- [Required action] From the data below, report how many lines contain the word "README", giving the number and nothing else.

- [Material provided]
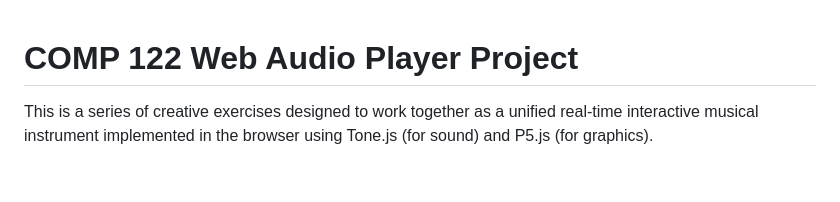
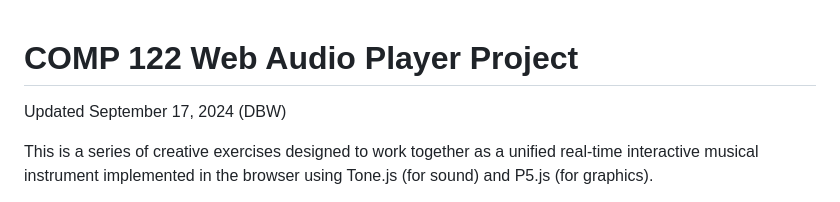
Before and after one commit to zenhuggett/musical-webapp-fa24-zenhuggett, a Markdown page: README.md, the part around the change. Rendered like a GitHub page; blank space fills up the shorter version.

```diff
--- a/README.md
+++ b/README.md
@@ -1,4 +1,7 @@
 # COMP 122 Web Audio Player Project
+
+Updated September 17, 2024 (DBW)
+
 This is a series of creative exercises designed to work together as a unified real-time interactive musical instrument implemented in the browser using Tone.js (for sound) and P5.js (for graphics).
 
 Students will add their own content to the four sections of this project (sampler, synth, sequencer, generator) by uploading and editing media dependencies (sound files, etc.) and JSON data files describing the parameters for each section.
```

- [Result of the task] 3